> _What is needed_
Find every line containing the word "Modifier" in the records below; report only how many there are.

Edit difference data
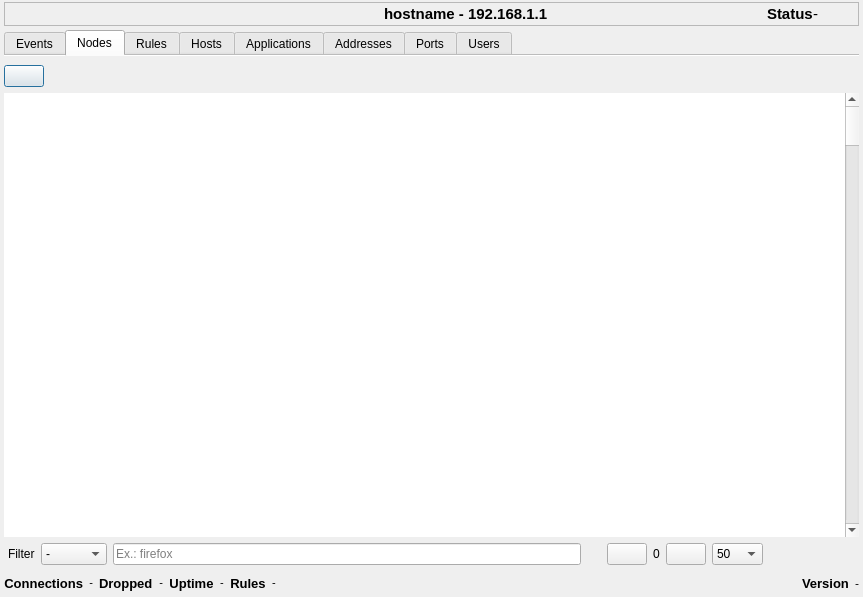
First picture: the form in ui/opensnitch/res/stats.ui, repository evilsocket/opensnitch, before the edit.
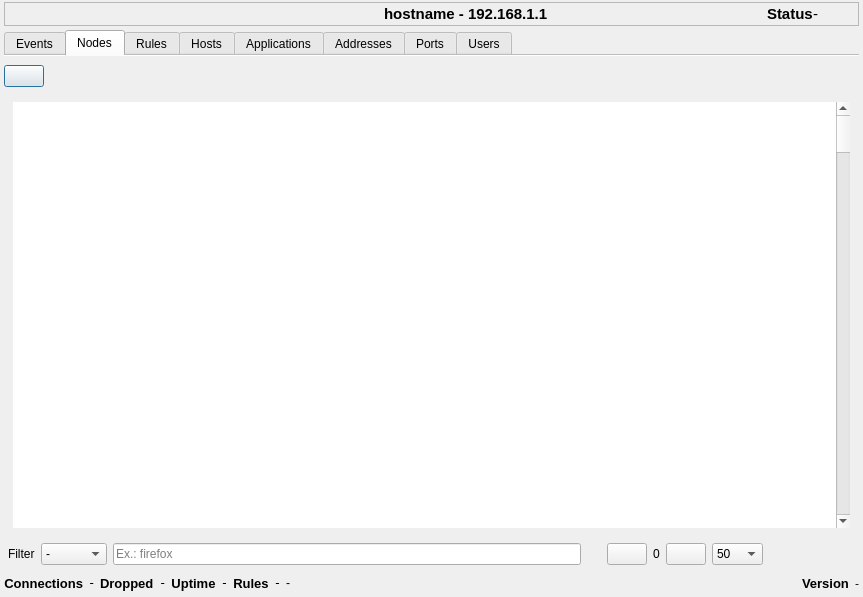
Second picture: the form after the edit. The open tabs and pages were chosen to show the change. Icons and pictures are not drawn. Custom widgets are drawn as their Qt base class.

Patch:
```diff
--- a/ui/opensnitch/res/stats.ui
+++ b/ui/opensnitch/res/stats.ui
@@ -286,6 +286,7 @@
         </layout>
        </item>
        <item>
+        <widget class="QFrame" name="frame_3">
         <layout class="QHBoxLayout" name="horizontalLayout">
          <property name="spacing">
           <number>0</number>
@@ -329,6 +330,7 @@
           </widget>
          </item>
         </layout>
+        </widget>
        </item>
       </layout>
      </widget>
@@ -1206,7 +1208,8 @@
          </property>
          <property name="font">
           <font>
-           <pointsize>8</pointsize>
+           <family>DejaVu Sans</family>
+           <pointsize>9</pointsize>
            <kerning>true</kerning>
           </font>
          </property>
@@ -1258,7 +1261,8 @@
          </property>
          <property name="font">
           <font>
-           <pointsize>8</pointsize>
+           <family>DejaVu Sans</family>
+           <pointsize>9</pointsize>
            <kerning>true</kerning>
           </font>
          </property>
@@ -1310,7 +1314,8 @@
          </property>
          <property name="font">
           <font>
-           <pointsize>8</pointsize>
+           <family>DejaVu Sans</family>
+           <pointsize>9</pointsize>
            <kerning>true</kerning>
           </font>
          </property>
@@ -1362,7 +1367,8 @@
          </property>
          <property name="font">
           <font>
-           <pointsize>8</pointsize>
+           <family>DejaVu Sans</family>
+           <pointsize>9</pointsize>
            <kerning>true</kerning>
           </font>
          </property>
@@ -1377,6 +1383,13 @@
          </property>
         </widget>
        </item>
+       <item>
+        <widget class="QLabel" name="rxtxLabel">
+         <property name="text">
+          <string>-</string>
+         </property>
+        </widget>
+       </item>
       </layout>
      </item>
      <item>
```
Left out of the diff: 3 changed lines with no effect on the pictures. Lines whose indentation alone changed are shown as unchanged.
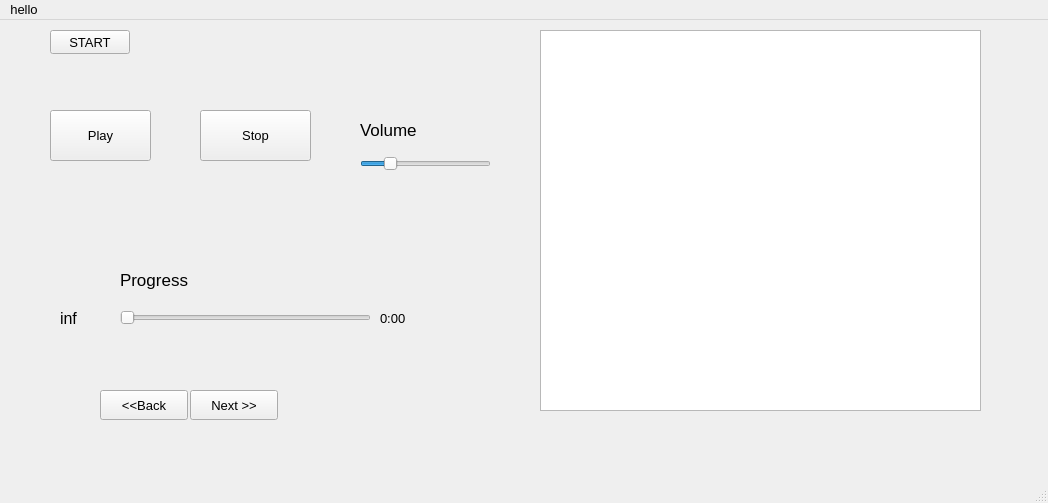
Old version of the form music_player/music_player.ui in the repository yoorgoo/Metro_Music.
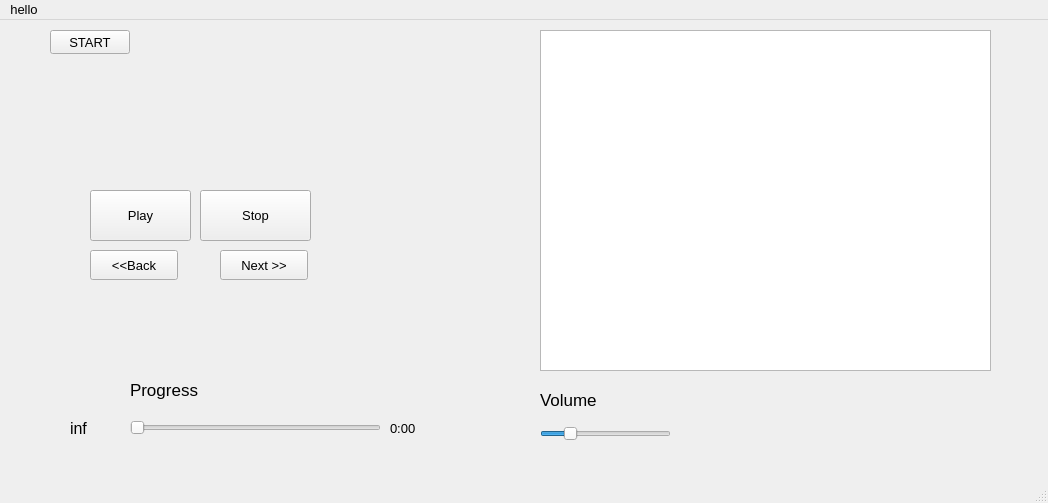
New version of the form.

Commit message: added the functionality for the prev song button, also rearranged the layout

```diff
--- a/music_player/music_player.ui
+++ b/music_player/music_player.ui
@@ -22,8 +22,8 @@
    <widget class="QPushButton" name="play">
     <property name="geometry">
      <rect>
-      <x>50</x>
-      <y>90</y>
+      <x>90</x>
+      <y>170</y>
       <width>101</width>
       <height>51</height>
      </rect>
@@ -36,7 +36,7 @@
     <property name="geometry">
      <rect>
       <x>200</x>
-      <y>90</y>
+      <y>170</y>
       <width>111</width>
       <height>51</height>
      </rect>
@@ -48,8 +48,8 @@
    <widget class="QSlider" name="progressSlider">
     <property name="geometry">
      <rect>
-      <x>120</x>
-      <y>290</y>
+      <x>130</x>
+      <y>400</y>
       <width>251</width>
       <height>16</height>
      </rect>
@@ -61,8 +61,8 @@
    <widget class="QLabel" name="label">
     <property name="geometry">
      <rect>
-      <x>120</x>
-      <y>230</y>
+      <x>130</x>
+      <y>340</y>
       <width>129</width>
       <height>59</height>
      </rect>
@@ -79,8 +79,8 @@
    <widget class="QLabel" name="songLength">
     <property name="geometry">
      <rect>
-      <x>380</x>
-      <y>290</y>
+      <x>390</x>
+      <y>400</y>
       <width>49</width>
       <height>16</height>
      </rect>
@@ -92,8 +92,8 @@
    <widget class="QLabel" name="label_4">
     <property name="geometry">
      <rect>
-      <x>60</x>
-      <y>290</y>
+      <x>70</x>
+      <y>400</y>
       <width>49</width>
       <height>16</height>
      </rect>
@@ -110,8 +110,8 @@
    <widget class="QWidget" name="layoutWidget">
     <property name="geometry">
      <rect>
-      <x>360</x>
-      <y>90</y>
+      <x>540</x>
+      <y>360</y>
       <width>131</width>
       <height>61</height>
      </rect>
@@ -162,16 +162,16 @@
      <rect>
       <x>540</x>
       <y>10</y>
-      <width>441</width>
-      <height>381</height>
+      <width>451</width>
+      <height>341</height>
      </rect>
     </property>
    </widget>
    <widget class="QPushButton" name="pushButton">
     <property name="geometry">
      <rect>
-      <x>100</x>
-      <y>370</y>
+      <x>90</x>
+      <y>230</y>
       <width>88</width>
       <height>30</height>
      </rect>
@@ -183,8 +183,8 @@
    <widget class="QPushButton" name="nextSong">
     <property name="geometry">
      <rect>
-      <x>190</x>
-      <y>370</y>
+      <x>220</x>
+      <y>230</y>
       <width>88</width>
       <height>30</height>
      </rect>
```
Left out of the diff: 2 changed lines with no effect on the pictures. The commit also changes 2 other files.
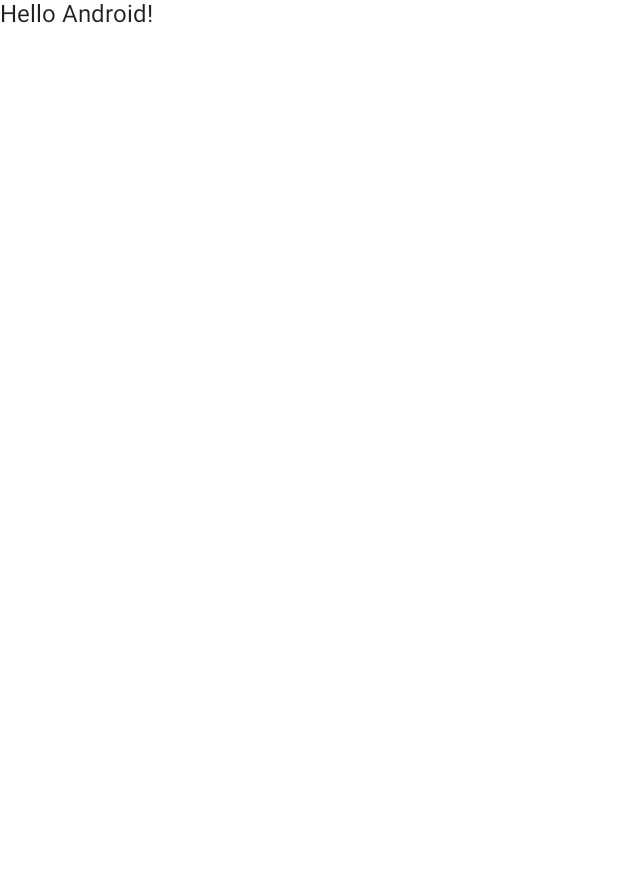
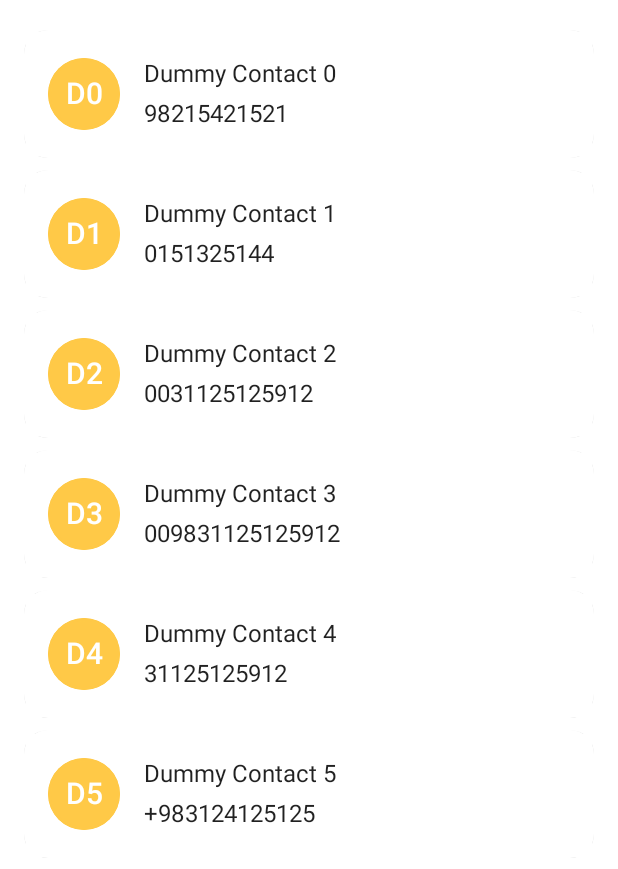
Before and after one commit to ImnIrdst/iiContacts, an Android app built with Jetpack Compose: the screen it shows after launch (MainActivity), on a phone screen of 412 x 824 dp. Before the commit the part shown is almost empty. Shown: the top 869 px of the screen. Run offline under Robolectric (Android 15) with nearby library versions, the phone set to English and light mode, and no system bars.

Commit message:
Add dummy contact list UI

```diff
--- a/app/src/main/java/com/ian/iicontacts/MainActivity.kt
+++ b/app/src/main/java/com/ian/iicontacts/MainActivity.kt
@@ -5,13 +5,11 @@ import androidx.activity.ComponentActivity
 import androidx.activity.compose.setContent
 import androidx.compose.foundation.isSystemInDarkTheme
 import androidx.compose.foundation.layout.fillMaxSize
-import androidx.compose.material.MaterialTheme
-import androidx.compose.material.Surface
-import androidx.compose.material.Text
+import androidx.compose.material.*
 import androidx.compose.runtime.Composable
 import androidx.compose.ui.Modifier
-import androidx.compose.ui.tooling.preview.Devices
-import androidx.compose.ui.tooling.preview.Preview
+import androidx.compose.ui.tooling.preview.*
+import com.ian.iicontacts.screens.home.ListContacts
 import com.ian.iicontacts.ui.theme.IIContactsTheme
 
 class MainActivity : ComponentActivity() {
@@ -28,14 +26,9 @@ fun MainContent(darkMode: Boolean = isSystemInDarkTheme()) {
             modifier = Modifier.fillMaxSize(),
             color = MaterialTheme.colors.background
         ) {
-            Greeting("Android")
+            ListContacts()
         }
     }
-}
-
-@Composable
-fun Greeting(name: String) {
-    Text(text = "Hello $name!")
 }
 
 @Preview(showBackground = true, device = Devices.PIXEL_4, showSystemUi = true)
--- /dev/null
+++ b/app/src/main/java/com/ian/iicontacts/domain/model/Contact.kt
@@ -0,0 +1,21 @@
+package com.ian.iicontacts.domain.model
+
+data class Contact(
+    val name: String,
+    val phone: String,
+) {
+
+    val preview: String
+        get() = name.split("\\s+".toRegex()).let { "${it.first().first()}${it.last().first()}" }
+
+    companion object {
+        val dummyList = listOf(
+            Contact("Dummy Contact 0", "98215421521"),
+            Contact("Dummy Contact 1", "0151325144"),
+            Contact("Dummy Contact 2", "0031125125912"),
+            Contact("Dummy Contact 3", "009831125125912"),
+            Contact("Dummy Contact 4", "31125125912"),
+            Contact("Dummy Contact 5", "+983124125125"),
+        )
+    }
+}
--- /dev/null
+++ b/app/src/main/java/com/ian/iicontacts/screens/home/ItemContact.kt
@@ -0,0 +1,59 @@
+package com.ian.iicontacts.screens.home
+
+import androidx.compose.foundation.*
+import androidx.compose.foundation.layout.*
+import androidx.compose.foundation.shape.*
+import androidx.compose.material.*
+import androidx.compose.runtime.Composable
+import androidx.compose.ui.*
+import androidx.compose.ui.draw.clip
+import androidx.compose.ui.text.style.TextAlign
+import androidx.compose.ui.tooling.preview.Preview
+import androidx.compose.ui.unit.dp
+import com.ian.iicontacts.domain.model.Contact
+import com.ian.iicontacts.ui.theme.*
+
+@Composable
+fun ItemContact(contact: Contact) {
+    Card(
+        Modifier
+            .padding(horizontal = spacingMedium, vertical = spacingTiny)
+            .clip(RoundedCornerShape(spacingMedium))
+    ) {
+        Row(modifier = Modifier.padding(spacingMedium)) {
+            Box(
+                modifier = Modifier
+                    .size(dimenIconLarge)
+                    .clip(CircleShape)
+                    .border(1.5.dp, MaterialTheme.colors.secondary, CircleShape)
+                    .background(Orange200)
+                    .align(Alignment.CenterVertically),
+                contentAlignment = Alignment.Center
+            ) {
+                Text(
+                    text = contact.preview,
+                    textAlign = TextAlign.Center,
+                    style = MaterialTheme.typography.h6,
+                    color = MaterialTheme.colors.onPrimary
+                )
+            }
+
+            Column(
+                modifier = Modifier
+                    .fillMaxWidth()
+                    .padding(horizontal = spacingMedium)
+            ) {
+                Text(text = contact.name, modifier = Modifier.padding(vertical = spacingTiny))
+                Text(text = contact.phone, modifier = Modifier.padding(vertical = spacingTiny))
+            }
+        }
+    }
+}
+
+@Preview
+@Composable
+fun DefaultPreview() {
+    IIContactsTheme(darkTheme = true) {
+        ItemContact(Contact.dummyList.first())
+    }
+}
--- /dev/null
+++ b/app/src/main/java/com/ian/iicontacts/screens/home/ListContacts.kt
@@ -0,0 +1,16 @@
+package com.ian.iicontacts.screens.home
+
+import androidx.compose.foundation.layout.PaddingValues
+import androidx.compose.foundation.lazy.*
+import androidx.compose.runtime.Composable
+import com.ian.iicontacts.domain.model.Contact
+import com.ian.iicontacts.ui.theme.spacingMedium
+
+@Composable
+fun ListContacts(contacts: List<Contact> = Contact.dummyList) {
+    LazyColumn(contentPadding = PaddingValues(vertical = spacingMedium)) {
+        items(contacts) { contact ->
+            ItemContact(contact)
+        }
+    }
+}
--- /dev/null
+++ b/app/src/main/java/com/ian/iicontacts/ui/theme/Dimens.kt
@@ -0,0 +1,7 @@
+package com.ian.iicontacts.ui.theme
+
+import androidx.compose.ui.unit.dp
+
+val dimenIconSmall = 24.dp
+val dimenIconNormal = 32.dp
+val dimenIconLarge = 48.dp
--- /dev/null
+++ b/app/src/main/java/com/ian/iicontacts/ui/theme/Spacing.kt
@@ -0,0 +1,16 @@
+package com.ian.iicontacts.ui.theme
+
+import androidx.compose.ui.unit.dp
+
+val spacingTiny = 4.dp
+val spacingSmall = 8.dp
+val spacingXSmall = 10.dp
+val spacingXXSmall = 12.dp
+val spacingMedium = 16.dp
+val spacingXMedium = 20.dp
+val spacingXXMedium = 24.dp
+val spacingXXXMedium = 28.dp
+val spacingLarge = 32.dp
+val spacingXLarge = 48.dp
+val spacingXXLarge = 52.dp
+val spacingXXXLarge = 64.dp
```
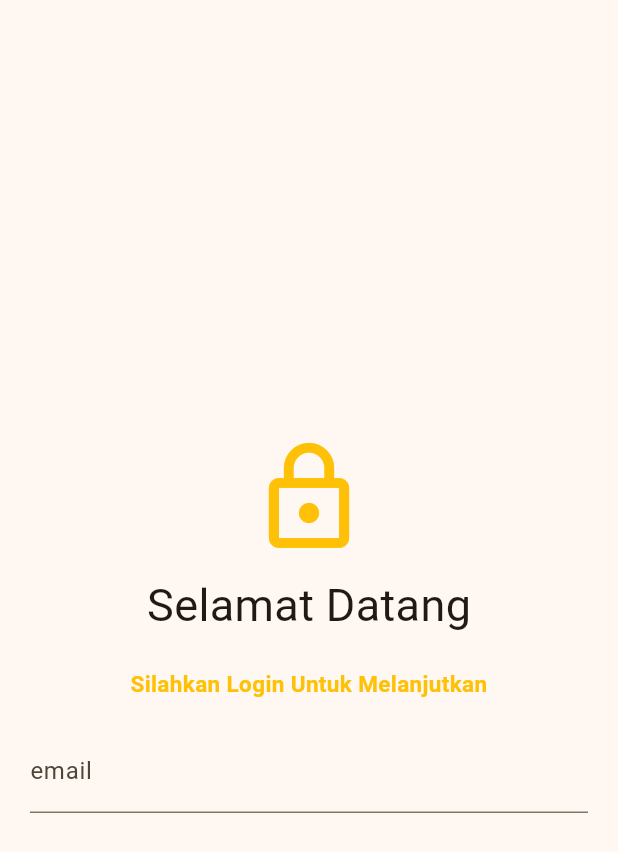
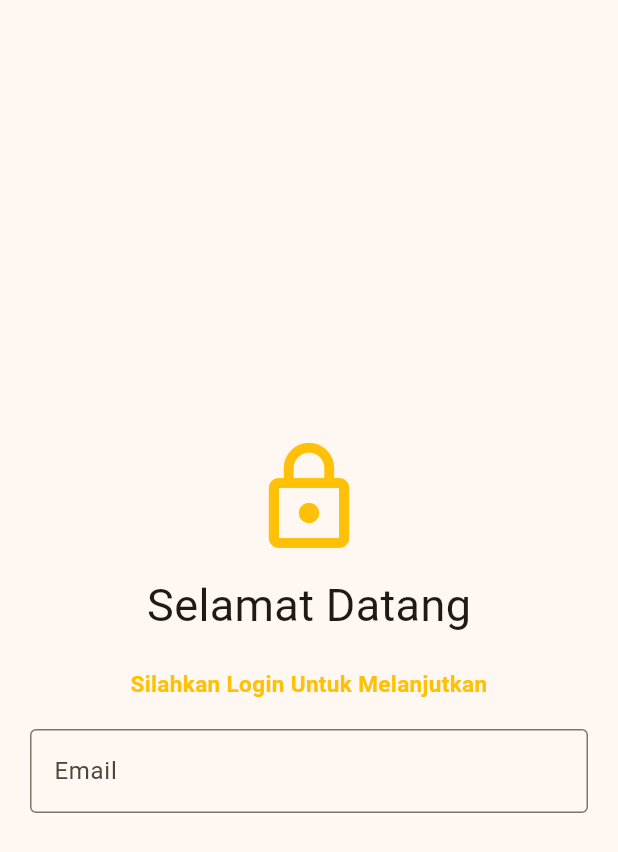
Before and after one commit to sellwia/KB1179-1122140124-UTS, a Flutter app: the Login screen opened directly, on a phone screen of 412 x 824 dp. Shown: the top 852 px of the screen. Run offline on Flutter 3.47's test engine with Material 3 defaults, Android fonts, the phone set to English and light mode, and no system bars.

Commit message:
buat hint text

```diff
--- a/lib/screen/login.dart
+++ b/lib/screen/login.dart
@@ -43,7 +43,11 @@ class Login extends StatelessWidget {
 
           TextField(
             keyboardType: TextInputType.emailAddress,
-            decoration: InputDecoration(labelText: 'email'),
+            decoration: InputDecoration(
+            labelText: 'Email',
+            hintText : 'Masukkan Email Anda',
+            border: OutlineInputBorder(),
+            ),
           ),
 
 
```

> _Task answer_
8